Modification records

========================================================================

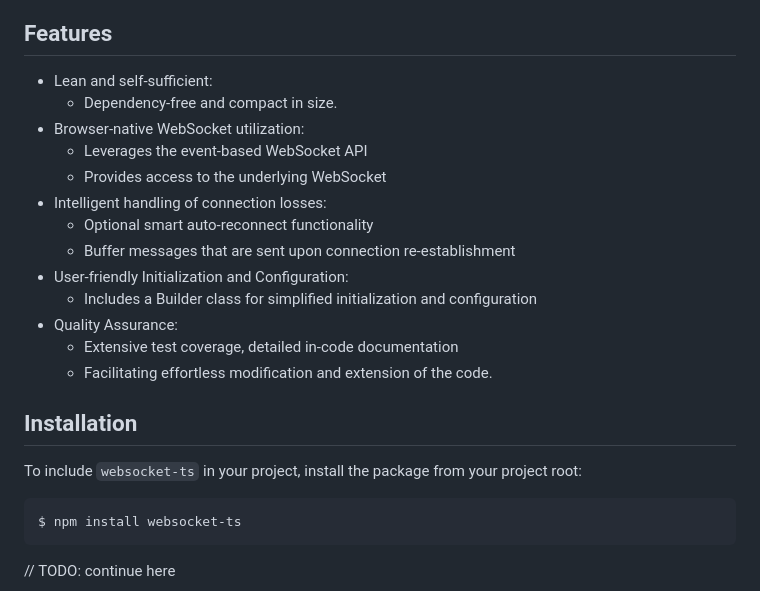
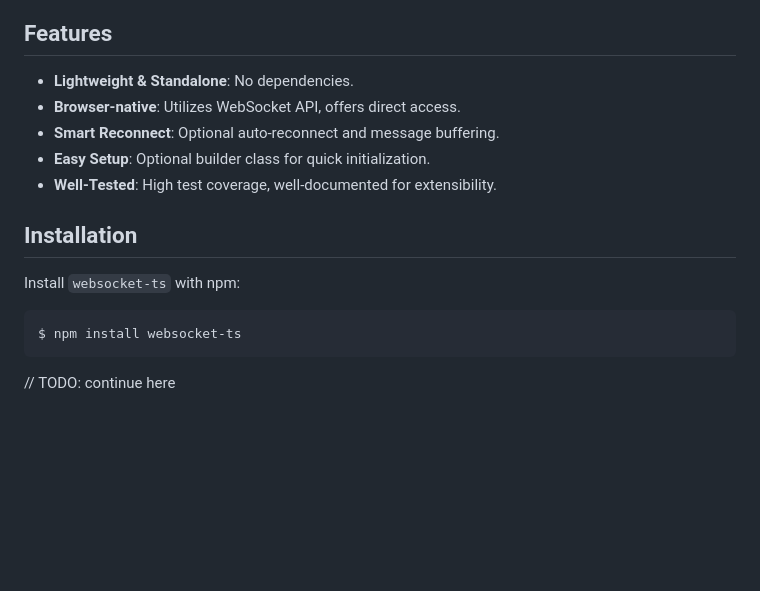
Before and after one commit to jjxxs/websocket-ts, a Markdown page: README.md, the part around one of its changes. Rendered like a GitHub page; blank space fills up the shorter version.

Commit message:
Started README.md

````diff
--- a/README.md
+++ b/README.md
@@ -20,21 +23,13 @@ A simple, reliable and extensible WebSocket-client for browser-applications writ
 
 ## Features
-- Lean and self-sufficient:
-   - Dependency-free and compact in size.
-- Browser-native WebSocket utilization:
-   - Leverages the event-based WebSocket API
-   - Provides access to the underlying WebSocket
-- Intelligent handling of connection losses:
-   - Optional smart auto-reconnect functionality
-   - Buffer messages that are sent upon connection re-establishment
-- User-friendly Initialization and Configuration:
-   - Includes a Builder class for simplified initialization and configuration
-- Quality Assurance:
-   - Extensive test coverage, detailed in-code documentation
-   - Facilitating effortless modification and extension of the code.
+- **Lightweight & Standalone**: No dependencies.
+- **Browser-native**: Utilizes WebSocket API, offers direct access.
+- **Smart Reconnect**: Optional auto-reconnect and message buffering.
+- **Easy Setup**: Optional builder class for quick initialization.
+- **Well-Tested**: High test coverage, well-documented for extensibility.
 
 ## Installation
-To include ```websocket-ts``` in your project, install the package from your project root:
+Install ```websocket-ts``` with npm:
 ```bash
 $ npm install websocket-ts
 ```
````
Also changed, not shown: other parts of README.md (+20 -17 lines).
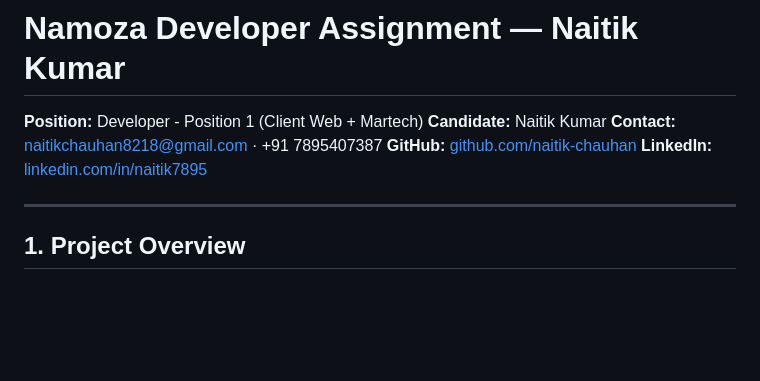
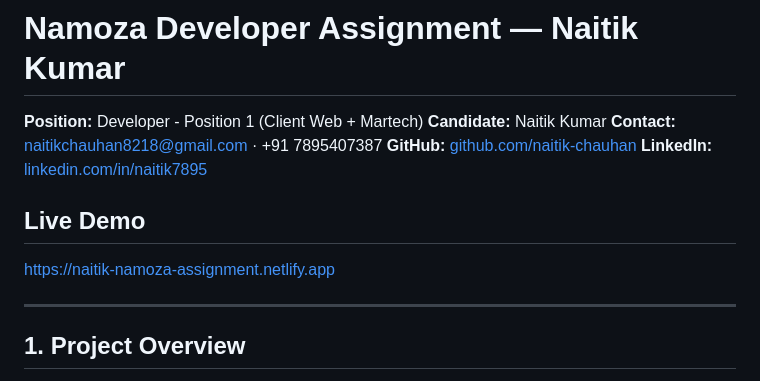
Before and after one commit to naitik-chauhan/namoza-developer-assignment, a Markdown page: README.md, the part around the change. GitHub-like rendering; blank space fills up the shorter version.

Commit message:
Add live demo URL

```diff
--- a/README.md
+++ b/README.md
@@ -5,6 +5,8 @@
 **Contact:** naitikchauhan8218@gmail.com · +91 7895407387
 **GitHub:** [github.com/naitik-chauhan](https://github.com/naitik-chauhan)
 **LinkedIn:** [linkedin.com/in/naitik7895](https://linkedin.com/in/naitik7895)
+## Live Demo
+https://naitik-namoza-assignment.netlify.app
 
 ---
 
```
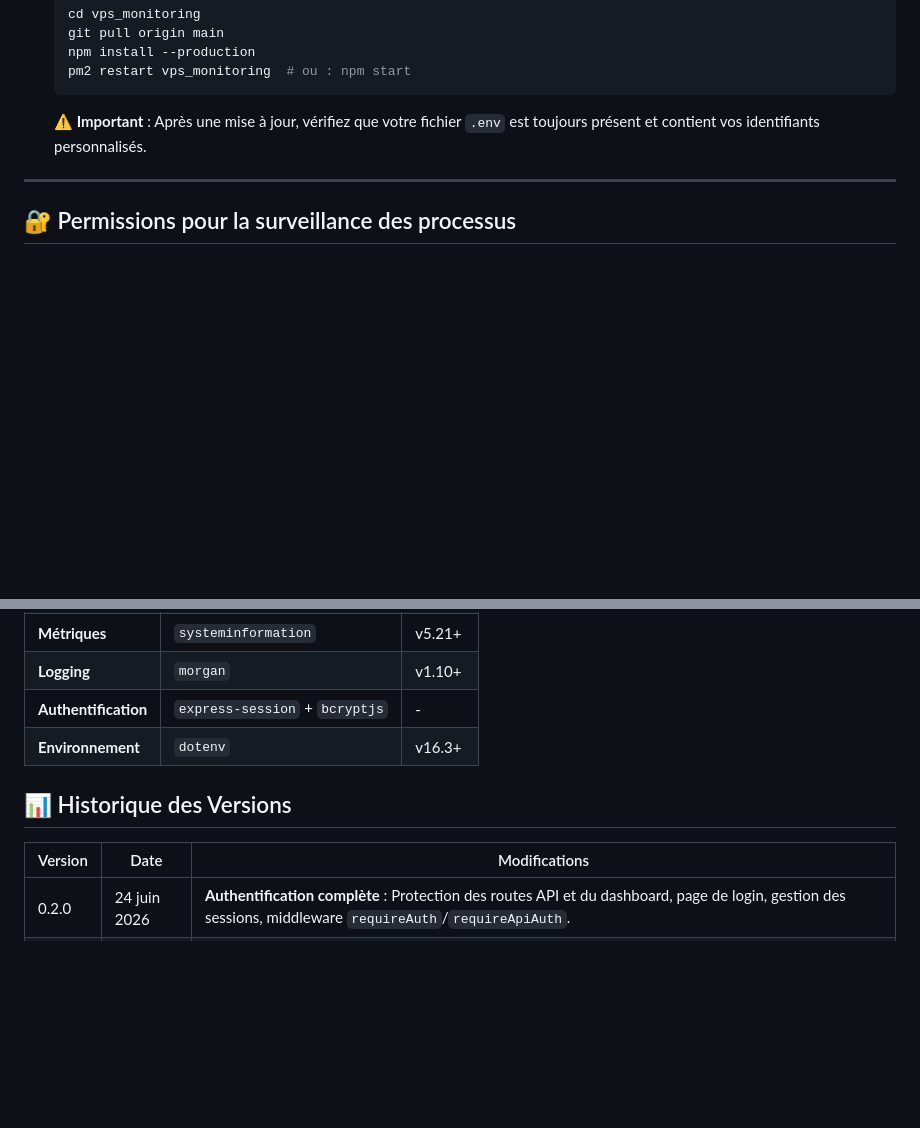
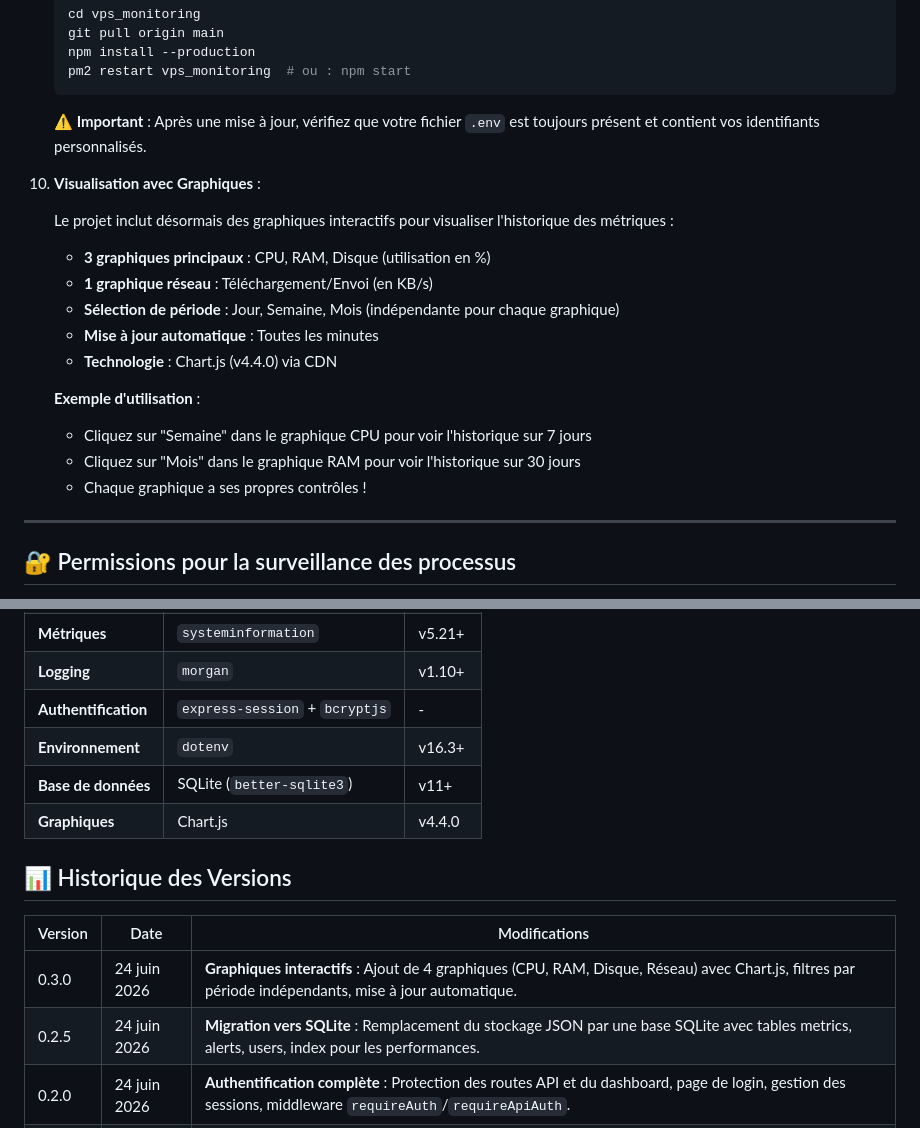
Before and after one commit to SHARKYBLUSTER/vps_monitoring, a Markdown page: README.md, 2 parts joined by grey strips. GitHub-like rendering; blank space fills up the shorter version.

Commit message:
docs: mise à jour complète de la documentation (v0.3.0)

```diff
--- a/README.md
+++ b/README.md
@@ -188,6 +188,21 @@
 
    **⚠️ Important** : Après une mise à jour, vérifiez que votre fichier `.env` est toujours présent et contient vos identifiants personnalisés.
 
+10. **Visualisation avec Graphiques** :
+
+    Le projet inclut désormais des graphiques interactifs pour visualiser l'historique des métriques :
+
+    - **3 graphiques principaux** : CPU, RAM, Disque (utilisation en %)
+    - **1 graphique réseau** : Téléchargement/Envoi (en KB/s)
+    - **Sélection de période** : Jour, Semaine, Mois (indépendante pour chaque graphique)
+    - **Mise à jour automatique** : Toutes les minutes
+    - **Technologie** : Chart.js (v4.4.0) via CDN
+
+    **Exemple d'utilisation** :
+    - Cliquez sur "Semaine" dans le graphique CPU pour voir l'historique sur 7 jours
+    - Cliquez sur "Mois" dans le graphique RAM pour voir l'historique sur 30 jours
+    - Chaque graphique a ses propres contrôles !
+
 ---
 
 ## 🔐 Permissions pour la surveillance des processus
@@ -274,11 +289,15 @@ vps_monitoring/
 | **Logging**     | `morgan`             | v1.10+  |
 | **Authentification** | `express-session` + `bcryptjs` | - |
 | **Environnement** | `dotenv`            | v16.3+  |
+| **Base de données** | SQLite (`better-sqlite3`) | v11+ |
+| **Graphiques**  | Chart.js             | v4.4.0  |
 
 ## 📊 Historique des Versions
 
 | Version | Date | Modifications |
 |---------|------|---------------|
+| 0.3.0 | 24 juin 2026 | **Graphiques interactifs** : Ajout de 4 graphiques (CPU, RAM, Disque, Réseau) avec Chart.js, filtres par période indépendants, mise à jour automatique. |
+| 0.2.5 | 24 juin 2026 | **Migration vers SQLite** : Remplacement du stockage JSON par une base SQLite avec tables metrics, alerts, users, index pour les performances. |
 | 0.2.0 | 24 juin 2026 | **Authentification complète** : Protection des routes API et du dashboard, page de login, gestion des sessions, middleware `requireAuth`/`requireApiAuth`. |
 | 0.1.3 | 19 juin 2026 | Phase 2 terminée : API REST, alertes, historique, surveillance réseau/ports/processus. |
 | 0.1.2 | 19 juin 2025 | Initialisation du projet Node.js, structure de base. |
```
Also changed, not shown: ROADMAP.md (+31 -2 lines).
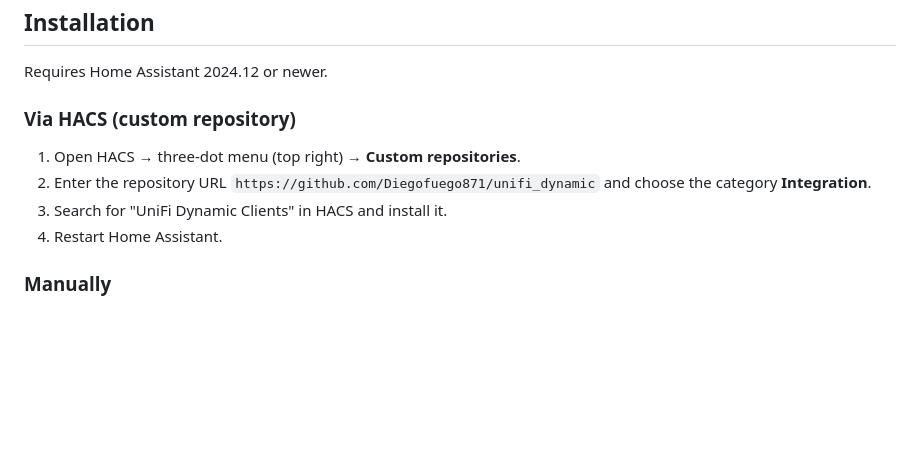
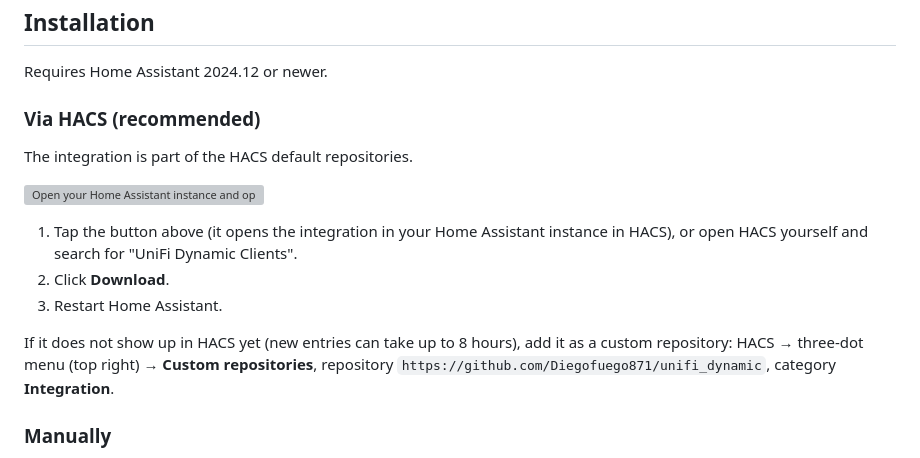
Before and after one commit to Diegofuego871/unifi_dynamic, a Markdown page: README.md, the part around the change. Drawn GitHub-style; blank space fills up the shorter version; grey boxes are pictures that could not be loaded.

```diff
--- a/README.md
+++ b/README.md
@@ -61,13 +61,22 @@ the client has not been reported by the UniFi controller for a while.
 
 Requires Home Assistant 2024.12 or newer.
 
-### Via HACS (custom repository)
+### Via HACS (recommended)
 
-1. Open HACS → three-dot menu (top right) → **Custom repositories**.
-2. Enter the repository URL `https://github.com/Diegofuego871/unifi_dynamic`
-   and choose the category **Integration**.
-3. Search for "UniFi Dynamic Clients" in HACS and install it.
-4. Restart Home Assistant.
+The integration is part of the HACS default repositories.
+
+[![Open your Home Assistant instance and open a repository inside the Home Assistant Community Store.](https://my.home-assistant.io/badges/hacs_repository.svg)](https://my.home-assistant.io/redirect/hacs_repository/?owner=Diegofuego871&repository=unifi_dynamic&category=integration)
+
+1. Tap the button above (it opens the integration in your Home Assistant
+   instance in HACS), or open HACS yourself and search for
+   "UniFi Dynamic Clients".
+2. Click **Download**.
+3. Restart Home Assistant.
+
+If it does not show up in HACS yet (new entries can take up to 8 hours), add
+it as a custom repository: HACS → three-dot menu (top right) →
+**Custom repositories**, repository
+`https://github.com/Diegofuego871/unifi_dynamic`, category **Integration**.
 
 ### Manually
 
```
Also changed, not shown: CHANGELOG.md (+4 -0 lines), README.de.md (+15 -6 lines).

========================================================================

§ **The problem**
Restate the entries above word for word, keeping pictures out of the copy.

§ **Your response**
Before and after one commit to jjxxs/websocket-ts, a Markdown page: README.md, the part around one of its changes. Rendered like a GitHub page; blank space fills up the shorter version.

Commit message:
Started README.md

````diff
--- a/README.md
+++ b/README.md
@@ -20,21 +23,13 @@ A simple, reliable and extensible WebSocket-client for browser-applications writ
 
 ## Features
-- Lean and self-sufficient:
-   - Dependency-free and compact in size.
-- Browser-native WebSocket utilization:
-   - Leverages the event-based WebSocket API
-   - Provides access to the underlying WebSocket
-- Intelligent handling of connection losses:
-   - Optional smart auto-reconnect functionality
-   - Buffer messages that are sent upon connection re-establishment
-- User-friendly Initialization and Configuration:
-   - Includes a Builder class for simplified initialization and configuration
-- Quality Assurance:
-   - Extensive test coverage, detailed in-code documentation
-   - Facilitating effortless modification and extension of the code.
+- **Lightweight & Standalone**: No dependencies.
+- **Browser-native**: Utilizes WebSocket API, offers direct access.
+- **Smart Reconnect**: Optional auto-reconnect and message buffering.
+- **Easy Setup**: Optional builder class for quick initialization.
+- **Well-Tested**: High test coverage, well-documented for extensibility.
 
 ## Installation
-To include ```websocket-ts``` in your project, install the package from your project root:
+Install ```websocket-ts``` with npm:
 ```bash
 $ npm install websocket-ts
 ```
````
Also changed, not shown: other parts of README.md (+20 -17 lines).
Before and after one commit to naitik-chauhan/namoza-developer-assignment, a Markdown page: README.md, the part around the change. GitHub-like rendering; blank space fills up the shorter version.

Commit message:
Add live demo URL

```diff
--- a/README.md
+++ b/README.md
@@ -5,6 +5,8 @@
 **Contact:** naitikchauhan8218@gmail.com · +91 7895407387
 **GitHub:** [github.com/naitik-chauhan](https://github.com/naitik-chauhan)
 **LinkedIn:** [linkedin.com/in/naitik7895](https://linkedin.com/in/naitik7895)
+## Live Demo
+https://naitik-namoza-assignment.netlify.app
 
 ---
 
```
Before and after one commit to SHARKYBLUSTER/vps_monitoring, a Markdown page: README.md, 2 parts joined by grey strips. GitHub-like rendering; blank space fills up the shorter version.

Commit message:
docs: mise à jour complète de la documentation (v0.3.0)

```diff
--- a/README.md
+++ b/README.md
@@ -188,6 +188,21 @@
 
    **⚠️ Important** : Après une mise à jour, vérifiez que votre fichier `.env` est toujours présent et contient vos identifiants personnalisés.
 
+10. **Visualisation avec Graphiques** :
+
+    Le projet inclut désormais des graphiques interactifs pour visualiser l'historique des métriques :
+
+    - **3 graphiques principaux** : CPU, RAM, Disque (utilisation en %)
+    - **1 graphique réseau** : Téléchargement/Envoi (en KB/s)
+    - **Sélection de période** : Jour, Semaine, Mois (indépendante pour chaque graphique)
+    - **Mise à jour automatique** : Toutes les minutes
+    - **Technologie** : Chart.js (v4.4.0) via CDN
+
+    **Exemple d'utilisation** :
+    - Cliquez sur "Semaine" dans le graphique CPU pour voir l'historique sur 7 jours
+    - Cliquez sur "Mois" dans le graphique RAM pour voir l'historique sur 30 jours
+    - Chaque graphique a ses propres contrôles !
+
 ---
 
 ## 🔐 Permissions pour la surveillance des processus
@@ -274,11 +289,15 @@ vps_monitoring/
 | **Logging**     | `morgan`             | v1.10+  |
 | **Authentification** | `express-session` + `bcryptjs` | - |
 | **Environnement** | `dotenv`            | v16.3+  |
+| **Base de données** | SQLite (`better-sqlite3`) | v11+ |
+| **Graphiques**  | Chart.js             | v4.4.0  |
 
 ## 📊 Historique des Versions
 
 | Version | Date | Modifications |
 |---------|------|---------------|
+| 0.3.0 | 24 juin 2026 | **Graphiques interactifs** : Ajout de 4 graphiques (CPU, RAM, Disque, Réseau) avec Chart.js, filtres par période indépendants, mise à jour automatique. |
+| 0.2.5 | 24 juin 2026 | **Migration vers SQLite** : Remplacement du stockage JSON par une base SQLite avec tables metrics, alerts, users, index pour les performances. |
 | 0.2.0 | 24 juin 2026 | **Authentification complète** : Protection des routes API et du dashboard, page de login, gestion des sessions, middleware `requireAuth`/`requireApiAuth`. |
 | 0.1.3 | 19 juin 2026 | Phase 2 terminée : API REST, alertes, historique, surveillance réseau/ports/processus. |
 | 0.1.2 | 19 juin 2025 | Initialisation du projet Node.js, structure de base. |
```
Also changed, not shown: ROADMAP.md (+31 -2 lines).
Before and after one commit to Diegofuego871/unifi_dynamic, a Markdown page: README.md, the part around the change. Drawn GitHub-style; blank space fills up the shorter version; grey boxes are pictures that could not be loaded.

```diff
--- a/README.md
+++ b/README.md
@@ -61,13 +61,22 @@ the client has not been reported by the UniFi controller for a while.
 
 Requires Home Assistant 2024.12 or newer.
 
-### Via HACS (custom repository)
+### Via HACS (recommended)
 
-1. Open HACS → three-dot menu (top right) → **Custom repositories**.
-2. Enter the repository URL `https://github.com/Diegofuego871/unifi_dynamic`
-   and choose the category **Integration**.
-3. Search for "UniFi Dynamic Clients" in HACS and install it.
-4. Restart Home Assistant.
+The integration is part of the HACS default repositories.
+
+[![Open your Home Assistant instance and open a repository inside the Home Assistant Community Store.](https://my.home-assistant.io/badges/hacs_repository.svg)](https://my.home-assistant.io/redirect/hacs_repository/?owner=Diegofuego871&repository=unifi_dynamic&category=integration)
+
+1. Tap the button above (it opens the integration in your Home Assistant
+   instance in HACS), or open HACS yourself and search for
+   "UniFi Dynamic Clients".
+2. Click **Download**.
+3. Restart Home Assistant.
+
+If it does not show up in HACS yet (new entries can take up to 8 hours), add
+it as a custom repository: HACS → three-dot menu (top right) →
+**Custom repositories**, repository
+`https://github.com/Diegofuego871/unifi_dynamic`, category **Integration**.
 
 ### Manually
 
```
Also changed, not shown: CHANGELOG.md (+4 -0 lines), README.de.md (+15 -6 lines).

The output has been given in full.